Assuming that she has brought her mind in line by clarifying her hierarchy of values, she can bring her body in line by controlling her automatized physical reactions. The next time her husband spills ketchup on the kitchen floor and she starts to get upset, she can monitor her facial movements, remove the scowl from her face, slow her breathing, and otherwise physically act as if she is not upset. Now she is sending a different message to her subconscious. Not only is she training herself to evaluate the situation properly, she is training her subconscious how to respond physically to the situation. Since mind and body are integrated in the way I have described, controlling the physical elements of an emotional reaction facilitates retraining. It can help effect a change much more quickly. As an added benefit, positive body language communicates the proper message to one’s lover as well as oneself.

Paying attention to the physical elements of one’s emotional reactions can be greatly beneficial in many areas of one’s life. It can help one become a better communicator, a better friend, a better lover and, most importantly, a better valuer. If one trains his mind and body to respond to values appropriately -- then he will be happier, more passionate, and more motivated.

Tune in next week, when I will offer another “cash value” example, this time relating to sexuality and romantic love relationships.

--Dan Edge

Friday, November 16, 2007

(In)justice in Saudi Arabia

I came across a truly disgusting article today on 19-Year Old Saudi Rape Victim Ordered to Undergo 200 Lashes. Some excerpts:

"A 19-year-old female victim of gang rape who initially was ordered to undergo 90 lashes for "being in the car of an unrelated male at the time of the rape," has been sentenced to 200 lashes and six months in jail for telling her story to the news media.
The court last year sentenced the six heavily-armed men who carried out the attack against the Shiite woman to between one and five years for committing the crime.

But the judges had decided to punish the woman further for "her attempt to aggravate and influence the judiciary through the media," a court source told the Arab News.


Saudi Arabia enforces a strict Islamic doctrine that forbids unrelated men and women from associating with each other, bans women from driving and forces them to cover head-to-toe in public."
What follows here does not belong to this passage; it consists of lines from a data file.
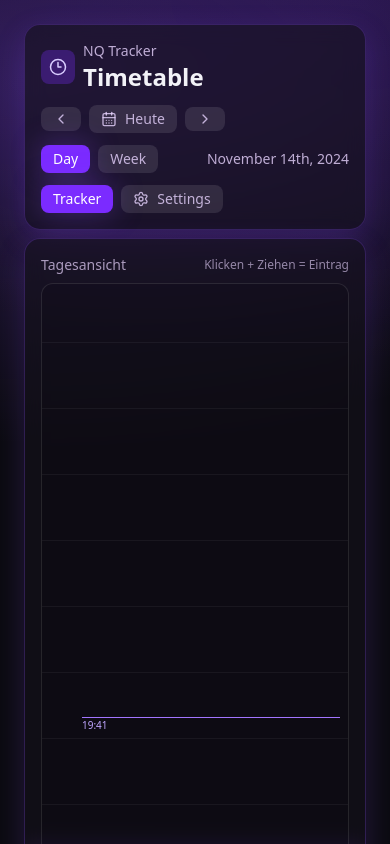
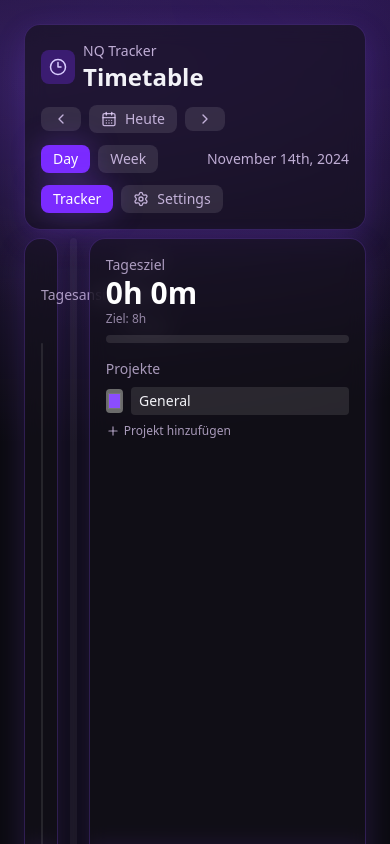
Before and after one commit to Qu3ntinS/NQ-Tracker, a React (Create React App) app: page / in a window 390 px wide. Shown: the top 844 px of the page. Built offline with nearby package versions, Linux system fonts and the light colour scheme.

Commit message:
UX: drag modal fix, compact entries, resizable sidebar

```diff
--- a/src/App.js
+++ b/src/App.js
@@ -88,6 +88,8 @@ function App() {
   const [settings, setSettings] = useState({ minEntryMinutes: minEntryDefault, dailyGoalHours: dailyGoalDefault });
   const [selectedEntry, setSelectedEntry] = useState(null);
   const [updateStatus, setUpdateStatus] = useState("");
+  const [sidebarWidth, setSidebarWidth] = useState(320);
+  const [resizing, setResizing] = useState(false);
 
   useEffect(() => {
     (async () => {
@@ -105,6 +107,21 @@ function App() {
       setTimeout(() => setUpdateStatus("") , 4000);
     });
   }, []);
+
+  useEffect(() => {
+    const onMove = (e) => {
+      if (!resizing) return;
+      const width = Math.max(260, Math.min(520, window.innerWidth - e.clientX));
+      setSidebarWidth(width);
+    };
+    const onUp = () => setResizing(false);
+    window.addEventListener("mousemove", onMove);
+    window.addEventListener("mouseup", onUp);
+    return () => {
+      window.removeEventListener("mousemove", onMove);
+      window.removeEventListener("mouseup", onUp);
+    };
+  }, [resizing]);
 
   const loadEntries = async (rangeStart, rangeEnd) => {
     const items = await api.listEntries(rangeStart, rangeEnd);
@@ -182,8 +199,8 @@ function App() {
           }}
         />
       ) : (
-        <div className="grid grid-cols-1 lg:grid-cols-[1fr_320px] gap-4">
-          <div className="glass rounded-2xl p-4">
+        <div className="flex gap-3">
+          <div className="glass rounded-2xl p-4 flex-1 min-w-0">
             {view === "day" ? (
               <DayView
                 date={date}
@@ -214,7 +231,13 @@ function App() {
             )}
           </div>
 
-          <div className="glass rounded-2xl p-4 space-y-4">
+          <div
+            className={classNames("w-2 cursor-col-resize rounded-md", resizing ? "bg-brand-500/40" : "bg-white/5 hover:bg-white/10")}
+            onMouseDown={() => setResizing(true)}
+            title="Sidebar Größe ändern"
+          />
+
+          <div className="glass rounded-2xl p-4 space-y-4" style={{ width: sidebarWidth, minWidth: 260 }}>
             <div>
               <div className="text-sm text-purple-200/70">Tagesziel</div>
               <div className={classNames("text-3xl font-semibold", goalReached ? "text-green-400" : "text-white")}>
@@ -274,6 +297,7 @@ function DayView({ date, entries, settings, projects, onCreate, onUpdate, onSele
   const [dragging, setDragging] = useState(false);
   const [dragStart, setDragStart] = useState(null);
   const [dragCurrent, setDragCurrent] = useState(null);
+  const justInteractedRef = useRef(false);
 
   useEffect(() => {
     const now = new Date();
@@ -382,13 +406,16 @@ function DayView({ date, entries, settings, projects, onCreate, onUpdate, onSele
                 dragAxis="y"
                 enableResizing={{ top: true, bottom: true, left: false, right: false }}
                 grid={[1, settings.minEntryMinutes * minuteHeight]}
+                onDragStart={() => { justInteractedRef.current = true; }}
                 onDragStop={(_, d) => {
                   const mins = Math.round(d.y / minuteHeight / settings.minEntryMinutes) * settings.minEntryMinutes;
                   const ns = new Date(date); ns.setHours(0, mins, 0, 0);
                   const duration = differenceInMinutes(end, start);
                   const ne = new Date(ns); ne.setMinutes(ne.getMinutes() + duration);
                   onUpdate(entry.id, { start: ns.toISOString(), end: ne.toISOString() });
+                  setTimeout(() => { justInteractedRef.current = false; }, 120);
                 }}
+                onResizeStart={() => { justInteractedRef.current = true; }}
                 onResizeStop={(_, __, ref, ___, position) => {
                   const newHeight = ref.offsetHeight;
                   const mins = Math.round(position.y / minuteHeight / settings.minEntryMinutes) * settings.minEntryMinutes;
@@ -396,14 +423,17 @@ function DayView({ date, entries, settings, projects, onCreate, onUpdate, onSele
                   const ns = new Date(date); ns.setHours(0, mins, 0, 0);
                   const ne = new Date(ns); ne.setMinutes(ne.getMinutes() + dur);
                   onUpdate(entry.id, { start: ns.toISOString(), end: ne.toISOString() });
+                  setTimeout(() => { justInteractedRef.current = false; }, 120);
                 }}
-                onClick={(e) => { e.stopPropagation(); onSelect(entry); }}
+                onClick={(e) => { e.stopPropagation(); if (justInteractedRef.current) return; onSelect(entry); }}
                 className="entry-card rounded-xl bg-gradient-to-br from-brand-600/70 to-brand-800/60 border border-white/20 shadow-glass text-white"
               >
-                <div className="p-2 text-xs">
-                  <div className="font-medium">{projects.find(p => p.id === entry.projectId)?.name || "Projekt"}</div>
-                  <div className="opacity-80">{format(start, "HH:mm")} – {format(end, "HH:mm")} · {durationMin}m</div>
-                  {entry.comment && <div className="opacity-70 truncate">{entry.comment}</div>}
+                <div className={classNames("p-2 text-xs", durationMin <= 15 && "py-1")}
+                     title={`${projects.find(p => p.id === entry.projectId)?.name || "Projekt"} · ${format(start, "HH:mm")}–${format(end, "HH:mm")}`}
+                >
+                  <div className={classNames("font-medium truncate", durationMin <= 15 && "text-[11px]")}>{projects.find(p => p.id === entry.projectId)?.name || "Projekt"}</div>
+                  <div className={classNames("opacity-80 truncate", durationMin <= 15 && "text-[10px]")}>{format(start, "HH:mm")} – {format(end, "HH:mm")}</div>
+                  {durationMin > 15 && entry.comment && <div className="opacity-70 truncate">{entry.comment}</div>}
                 </div>
               </Rnd>
             );
```
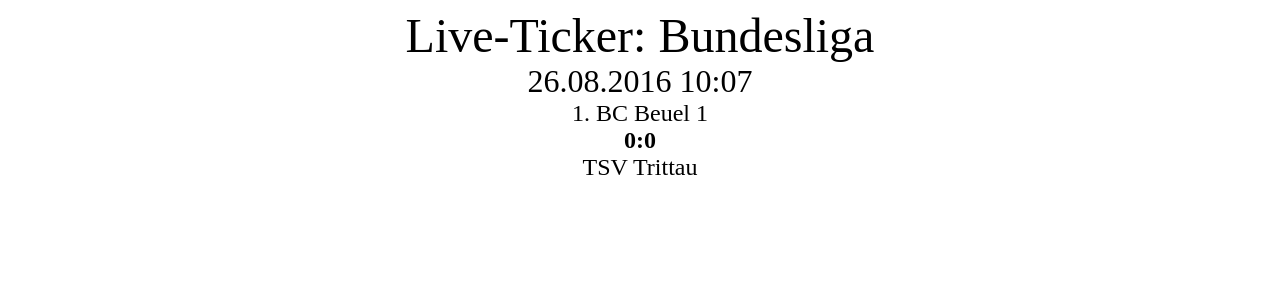
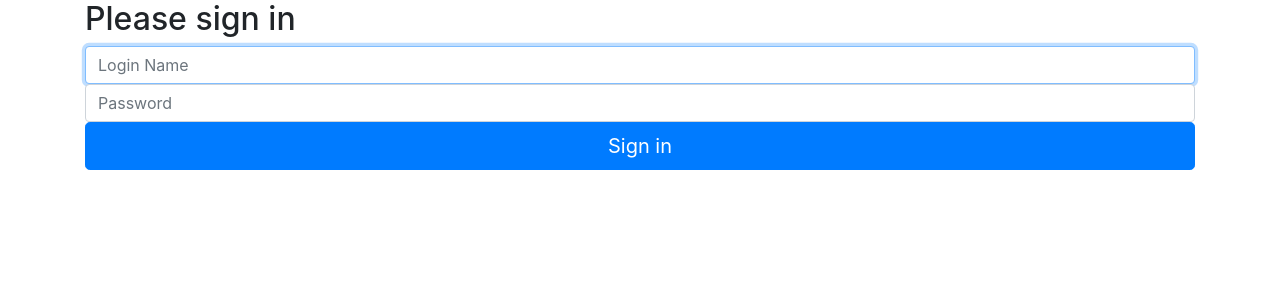
Before and after one commit to meyerjo/ticker, a Django app: page /ticker/login in a window 1280 px wide. Shown: the top 300 px of the page. Run offline with Django 3.2, Linux system fonts and the light colour scheme; data comes from the database, SQL or seed files in the repository; data that the repository does not hold is empty; some libraries are stand-ins or nearby versions.

Commit message:
* added permission * added login form * worked on interface

```diff
--- a/ticker/admin.py
+++ b/ticker/admin.py
@@ -7,6 +7,7 @@ from ticker.models import Game
 from ticker.models import Match
 from ticker.models import Player
 from ticker.models import PlayingField
+from ticker.models import Profile
 from ticker.models import Rules
 from ticker.models import Set
 from ticker.models import Team
@@ -58,3 +59,7 @@ admin.site.register(PlayingField, PlayingFieldAdmin)
 class FieldAllocationAdmin(admin.ModelAdmin):
     list_display = ['id', 'game', 'field']
 admin.site.register(FieldAllocation, FieldAllocationAdmin)
+
+class ProfileAdmin(admin.ModelAdmin):
+    list_display = ['id', 'user', 'associated_club']
+admin.site.register(Profile, ProfileAdmin)
--- a/ticker/models/__init__.py
+++ b/ticker/models/__init__.py
@@ -1,5 +1,5 @@
 from ticker.models.leaguestructure import *
 from ticker.models.matchstructure import *
 from ticker.models.fields import *
+from ticker.models.player_clubs import *
 from ticker.models.matchresponsibility import *
-from ticker.models.player_clubs import *
--- /dev/null
+++ b/ticker/templates/user/login.html
@@ -0,0 +1,16 @@
+{% extends 'base.html' %}
+
+{% block content %}
+    <div class="container">
+        <form class="form-signin" action="{% url 'login' %}" method="post">
+            {% csrf_token %}
+            <h2 class="form-signin-heading">Please sign in</h2>
+            <label for="inputEmail" class="sr-only">Login Name</label>
+            <input type="text" id="inputEmail" name="username" class="form-control" placeholder="Login Name" required autofocus>
+            <label for="inputPassword" class="sr-only">Password</label>
+            <input type="password" id="inputPassword" name="password" class="form-control" placeholder="Password" required>
+
+            <button class="btn btn-lg btn-primary btn-block" type="submit">Sign in</button>
+        </form>
+    </div> <!-- /container -->
+{% endblock %}
--- a/ticker/templates/user/manage_base.html
+++ b/ticker/templates/user/manage_base.html
@@ -37,6 +37,9 @@
                             </ul>
                         </li>
                     {% endif %}
+                    <li class="dropdown pull-right">
+                        <ul>{{ request.user }}</ul>
+                    </li>
                 </ul>
             </div><!-- /.navbar-collapse -->
         </div><!-- /.container-fluid -->
--- a/ticker/templates/user/manage_ticker.html
+++ b/ticker/templates/user/manage_ticker.html
@@ -14,5 +14,8 @@
                 </div>
             </a>
         {% endfor %}
+        {% if matches|length_is:0 %}
+            <h1>No matches available</h1>
+        {% endif %}
     </div>
 {% endblock %}
--- a/ticker/urls.py
+++ b/ticker/urls.py
@@ -27,6 +27,7 @@ urlpatterns = [
     url(r'^manage/ticker/([0-9]+)/?', manage_ticker_interface, name='manage_ticker_interface'),
     url(r'^manage/?$', manage_dashboard, name='manage_dashboard'),
 
-    url('^match/([0-9]+)(/?|/json/?)$', match_ticker, name='match_ticker'),
+    url(r'^match/([0-9]+)(/?|/json/?)$', match_ticker, name='match_ticker'),
+    url(r'^login/?$', login, name='login'),
     url('', start_page),
 ]
--- a/ticker/views/user_interface.py
+++ b/ticker/views/user_interface.py
@@ -1,24 +1,35 @@
+from django.contrib import messages
+from django.contrib.auth import authenticate
+from django.contrib.auth.decorators import login_required
+from django.core.urlresolvers import reverse
+from django.http import HttpResponse
+from django.http import HttpResponseRedirect
 from django.shortcuts import render
 from ticker.models import Club, Team, Player, Season, League
 from ticker.models import Match
+from ticker.models import Profile
 
 
+@login_required
 def manage_clubs(request):
     clubs = Club.objects.all().order_by('club_name')
     return render(request, 'user/manage_clubs.html', dict(clubs=clubs))
 
 
+@login_required
 def manage_club_details(request, clubid):
     clubs = Club.objects.all().order_by('club_name')
     club = Club.objects.get(id=int(clubid))
     return render(request, 'user/manage_clubs.html', dict(clubs=clubs, details=club))
 
 
+@login_required
 def manage_team_details(request, teamid):
     teams = Team.objects.filter(id=int(teamid)).first()
     return render(request, 'user/manage_teams.html', dict(team=teams, possible_sex=Player.possible_sex))
 
 
+@login_required
 def manage_players_club(request, clubid):
     club = Club.objects.get(id=int(clubid))
     return render(request, 'user/manage_players_club.html', dict(club=club))
@@ -31,12 +42,14 @@ def manage_fields(request, clubid):
     return render(request, 'user/manage_fields.html', dict(club=club))
 
 
+@login_required
 def manage_season(request, season_id=None):
     season = Season.objects.get(id=season_id) if season_id is not None else None
     context = dict(seasons=Season.get_seasons(), season=season)
     return render(request, 'user/manage_season.html', context)
 
 
+@login_required
 def manage_league(request, league_id=None):
     if league_id is not None:
         league = League.objects.get(id=league_id)
@@ -50,19 +63,43 @@ def manage_league(request, league_id=None):
     return render(request, 'user/manage_league.html', context)
 
 
+@login_required
 def manage_dashboard(request):
     context = dict()
     return render(request, 'user/manage_dashboard.html', context)
 
-
+@login_required
 def manage_ticker_interface(request, match_id):
     context = dict(match=Match.objects.get(id=match_id))
     return render(request, 'user/tickerinterface.html', context)
 
+@login_required
 def manage_ticker(request):
-
     if request.user.is_superuser:
         matches = Match.all_matches()
     else:
-        matches = []
+        p = Profile.objects.filter(user=request.user).first()
+        if p is None:
+            matches = []
+        else:
+            matches = Match.objects.filter(team_a__parent_club=p.associated_club) | \
+                      Match.objects.filter(team_b__parent_club=p.associated_club)
     return render(request, 'user/manage_ticker.html', dict(matches=matches))
+
+
+def login(request):
+    from django.contrib.auth import authenticate, login
+    if request.user.is_authenticated():
+        return HttpResponseRedirect(reverse('manage_dashboard'))
+
+    if 'username' not in request.POST or 'password' not in request.POST:
+        return render(request, 'user/login.html', dict())
+    username = request.POST['username']
+    password = request.POST['password']
+    user = authenticate(username=username, password=password)
+    if user is not None:
+        login(request, user)
+        return HttpResponseRedirect(reverse('manage_dashboard'))
+    else:
+        messages.error(request, 'Login didnot match')
+        return render(request, 'user/login.html', dict())
```
Also changed, not shown: ticker/models/matchresponsibility.py (+25 -0 lines), ticker/views/api.py (+35 -22 lines).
So the men who gang-raped this girl might get as little as a year in prison, while the victim is imprisoned, beaten, and humiliated by the Saudi government for "being in the car of an unrelated male." I am beyond disgusted. This kind of thing makes my blood boil. The Saudis deserve the very worst of our ire. What more evidence do we need that they are our enemies, not our allies? They are nothing more than 3rd world barbarians who stole a fortune in oil wealth from American companies back in the 50's.

Saidi Arabia is the spiritual heart of Sunni Islam (the same sect as Osama bin Laden), and as such they are our #2 enemy next to Iran.

Death to Islamic Totalitarianism!

--Dan Edge

Tuesday, November 6, 2007

Another Year at the OAC

The new school year at the Objectivist Academic Center has begun! I will be a sprightly Sophomore this year.

According the ARI website, the OAC is "a systematic program of instruction in the essentials of Objectivism and in the nature of objective thought and communication." It is basically an Undergraduate program on Objectivism.

The first year consisted of an Introduction to Philosophy course with Onkar Ghate, and two Writing courses taught by Keith Lockitch. I enjoyed my Freshman year very much. Considering that I have already earned a degree in Philosophy, I learned a lot -- particularly in the Writing courses. Lockitch teaches a very structured approach which has improved my writing skills 100%.

In year 2, I will be going over OPAR (again) with Onkar Ghate. According to his syllabus, we will be placing a special focus on epistemology and ethics, which he considers to be the core of the Objectivist philosophy. I've gotten something more out of OPAR each time I've read it, so I'm sure a guided tour from Ghate will be very enlightening.

I highly recommend the OAC to anyone interested in Objectivism.

--Dan Edge